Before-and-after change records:
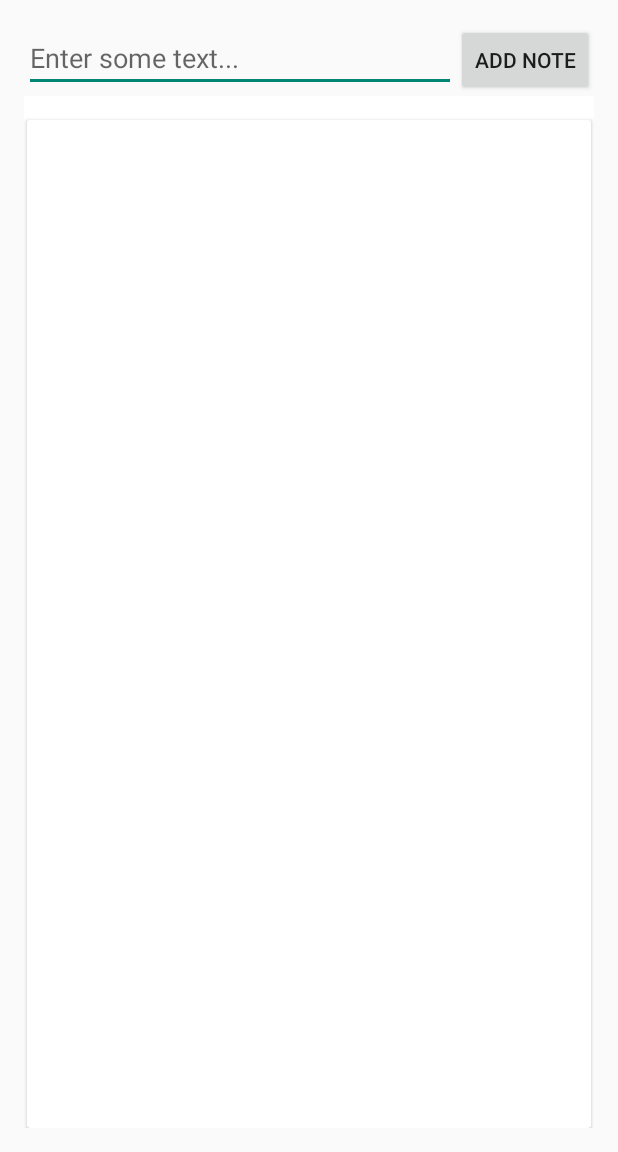
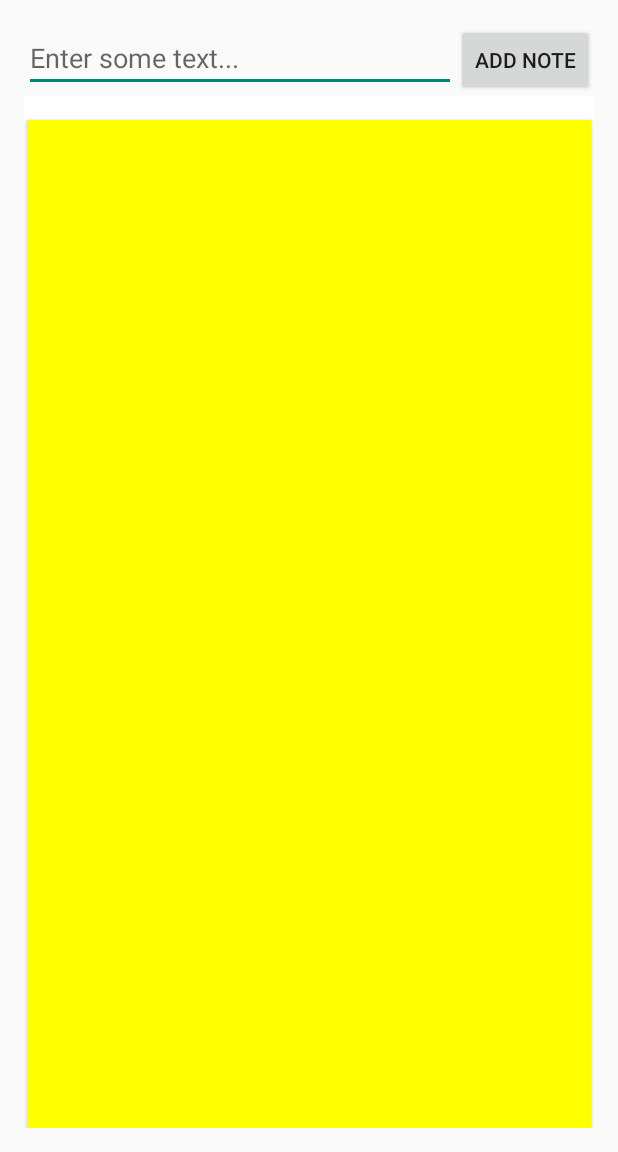
Before and after one commit to haowei01/android_mynotes, an Android app: the screen it shows after launch (MainActivity), after a tap on "ADD NOTE", on a phone screen of 412 x 824 dp, the part 84-1236 px from its top. Run offline under Robolectric (Android 15) with nearby library versions, the phone set to English and light mode, and no system bars.

Commit message:
set foreground color by re-create view holder

```diff
--- a/app/src/main/java/com/thinkful/mynotes/MainActivity.java
+++ b/app/src/main/java/com/thinkful/mynotes/MainActivity.java
@@ -29,6 +29,7 @@ public class MainActivity extends AppCompatActivity {
     private NoteListItemAdapter mAdapter;
     private Button mButton;
     private EditText mEditText;
+    private int foregroundColor = Color.WHITE;
 
     @Override
     protected void onCreate(Bundle savedInstanceState) {
@@ -41,10 +42,13 @@ public class MainActivity extends AppCompatActivity {
         setSupportActionBar(toolbar);
 
         mRecyclerView = (RecyclerView) findViewById(R.id.recycler_view);
+
+        setColor();
+
         mLayoutManager = new LinearLayoutManager(this);
         mRecyclerView.setLayoutManager(mLayoutManager);
         mRecyclerView.setItemAnimator(new DefaultItemAnimator());
-        mAdapter = new NoteListItemAdapter(this, mRecyclerView);
+        mAdapter = new NoteListItemAdapter(this, mRecyclerView, foregroundColor);
         mRecyclerView.setAdapter(mAdapter);
 
         mEditText = (EditText) findViewById(R.id.edit_text);
@@ -63,7 +67,6 @@ public class MainActivity extends AppCompatActivity {
             }
         });
 
-        setColor();
     }
 
     @Override
@@ -77,6 +80,8 @@ public class MainActivity extends AppCompatActivity {
             }
         } else if (resultCode == RESULT_OK && requestCode == 2) {
             setColor();
+            mAdapter = new NoteListItemAdapter(MainActivity.this, mRecyclerView, foregroundColor);
+            mRecyclerView.setAdapter(mAdapter);
         }
     }
 
@@ -126,16 +131,16 @@ public class MainActivity extends AppCompatActivity {
             mRecyclerView.setBackgroundColor(Color.WHITE);
         }
 
-//
-
-        /*color = prefs.getString("NOTE_FORE_COLOR", "G");
-        if(color.toUpperCase().contains("G")){
-            mRecyclerView.setBackgroundColor(Color.GREEN);
-        }else if(color.toUpperCase().contains("R")){
-            mRecyclerView.setBackgroundColor(Color.RED);
-        }else{
-            mRecyclerView.setBackgroundColor(Color.WHITE);
-        }*/
+        color = prefs.getString("NOTE_FORE_COLOR", "Y");
+        if (color.toUpperCase().contains("P")){
+            foregroundColor = Color.MAGENTA;
+        } else if (color.toUpperCase().contains("G")){
+            foregroundColor = Color.GRAY;
+        } else if (color.toUpperCase().contains("B")){
+            foregroundColor = Color.BLACK;
+        } else {
+            foregroundColor = Color.YELLOW;
+        }
     }
 
     @Override
--- a/app/src/main/java/com/thinkful/mynotes/NoteListItemAdapter.java
+++ b/app/src/main/java/com/thinkful/mynotes/NoteListItemAdapter.java
@@ -22,10 +22,12 @@ public class NoteListItemAdapter extends RecyclerView.Adapter<NoteListItemAdapte
     private Context mContext;
     private RecyclerView mRecyclerView;
     private List<NoteListItem> mNoteListItems = new ArrayList<NoteListItem>();
+    private int color;
 
-    public NoteListItemAdapter(Context context, RecyclerView recyclerView) {
+    public NoteListItemAdapter(Context context, RecyclerView recyclerView, int color) {
         this.mContext = context;
         this.mRecyclerView = recyclerView;
+        this.color = color;
         NoteDAO noteDAO = new NoteDAO(context);
         mNoteListItems = noteDAO.list();
     }
@@ -45,6 +47,7 @@ public class NoteListItemAdapter extends RecyclerView.Adapter<NoteListItemAdapte
     @Override
     public ViewHolder onCreateViewHolder(ViewGroup viewGroup, int i) {
         View v = LayoutInflater.from(mContext).inflate(R.layout.note_list_item, viewGroup, false);
+        v.setBackgroundColor(this.color);
 
         v.setOnClickListener(new View.OnClickListener() {
             @Override
```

» **AIM OF THE TASK**: Skipping the pictures, output the entries exactly as they appear above.

» **EXERCISE OUTPUT**:
Before and after one commit to haowei01/android_mynotes, an Android app: the screen it shows after launch (MainActivity), after a tap on "ADD NOTE", on a phone screen of 412 x 824 dp, the part 84-1236 px from its top. Run offline under Robolectric (Android 15) with nearby library versions, the phone set to English and light mode, and no system bars.

Commit message:
set foreground color by re-create view holder

```diff
--- a/app/src/main/java/com/thinkful/mynotes/MainActivity.java
+++ b/app/src/main/java/com/thinkful/mynotes/MainActivity.java
@@ -29,6 +29,7 @@ public class MainActivity extends AppCompatActivity {
     private NoteListItemAdapter mAdapter;
     private Button mButton;
     private EditText mEditText;
+    private int foregroundColor = Color.WHITE;
 
     @Override
     protected void onCreate(Bundle savedInstanceState) {
@@ -41,10 +42,13 @@ public class MainActivity extends AppCompatActivity {
         setSupportActionBar(toolbar);
 
         mRecyclerView = (RecyclerView) findViewById(R.id.recycler_view);
+
+        setColor();
+
         mLayoutManager = new LinearLayoutManager(this);
         mRecyclerView.setLayoutManager(mLayoutManager);
         mRecyclerView.setItemAnimator(new DefaultItemAnimator());
-        mAdapter = new NoteListItemAdapter(this, mRecyclerView);
+        mAdapter = new NoteListItemAdapter(this, mRecyclerView, foregroundColor);
         mRecyclerView.setAdapter(mAdapter);
 
         mEditText = (EditText) findViewById(R.id.edit_text);
@@ -63,7 +67,6 @@ public class MainActivity extends AppCompatActivity {
             }
         });
 
-        setColor();
     }
 
     @Override
@@ -77,6 +80,8 @@ public class MainActivity extends AppCompatActivity {
             }
         } else if (resultCode == RESULT_OK && requestCode == 2) {
             setColor();
+            mAdapter = new NoteListItemAdapter(MainActivity.this, mRecyclerView, foregroundColor);
+            mRecyclerView.setAdapter(mAdapter);
         }
     }
 
@@ -126,16 +131,16 @@ public class MainActivity extends AppCompatActivity {
             mRecyclerView.setBackgroundColor(Color.WHITE);
         }
 
-//
-
-        /*color = prefs.getString("NOTE_FORE_COLOR", "G");
-        if(color.toUpperCase().contains("G")){
-            mRecyclerView.setBackgroundColor(Color.GREEN);
-        }else if(color.toUpperCase().contains("R")){
-            mRecyclerView.setBackgroundColor(Color.RED);
-        }else{
-            mRecyclerView.setBackgroundColor(Color.WHITE);
-        }*/
+        color = prefs.getString("NOTE_FORE_COLOR", "Y");
+        if (color.toUpperCase().contains("P")){
+            foregroundColor = Color.MAGENTA;
+        } else if (color.toUpperCase().contains("G")){
+            foregroundColor = Color.GRAY;
+        } else if (color.toUpperCase().contains("B")){
+            foregroundColor = Color.BLACK;
+        } else {
+            foregroundColor = Color.YELLOW;
+        }
     }
 
     @Override
--- a/app/src/main/java/com/thinkful/mynotes/NoteListItemAdapter.java
+++ b/app/src/main/java/com/thinkful/mynotes/NoteListItemAdapter.java
@@ -22,10 +22,12 @@ public class NoteListItemAdapter extends RecyclerView.Adapter<NoteListItemAdapte
     private Context mContext;
     private RecyclerView mRecyclerView;
     private List<NoteListItem> mNoteListItems = new ArrayList<NoteListItem>();
+    private int color;
 
-    public NoteListItemAdapter(Context context, RecyclerView recyclerView) {
+    public NoteListItemAdapter(Context context, RecyclerView recyclerView, int color) {
         this.mContext = context;
         this.mRecyclerView = recyclerView;
+        this.color = color;
         NoteDAO noteDAO = new NoteDAO(context);
         mNoteListItems = noteDAO.list();
     }
@@ -45,6 +47,7 @@ public class NoteListItemAdapter extends RecyclerView.Adapter<NoteListItemAdapte
     @Override
     public ViewHolder onCreateViewHolder(ViewGroup viewGroup, int i) {
         View v = LayoutInflater.from(mContext).inflate(R.layout.note_list_item, viewGroup, false);
+        v.setBackgroundColor(this.color);
 
         v.setOnClickListener(new View.OnClickListener() {
             @Override
```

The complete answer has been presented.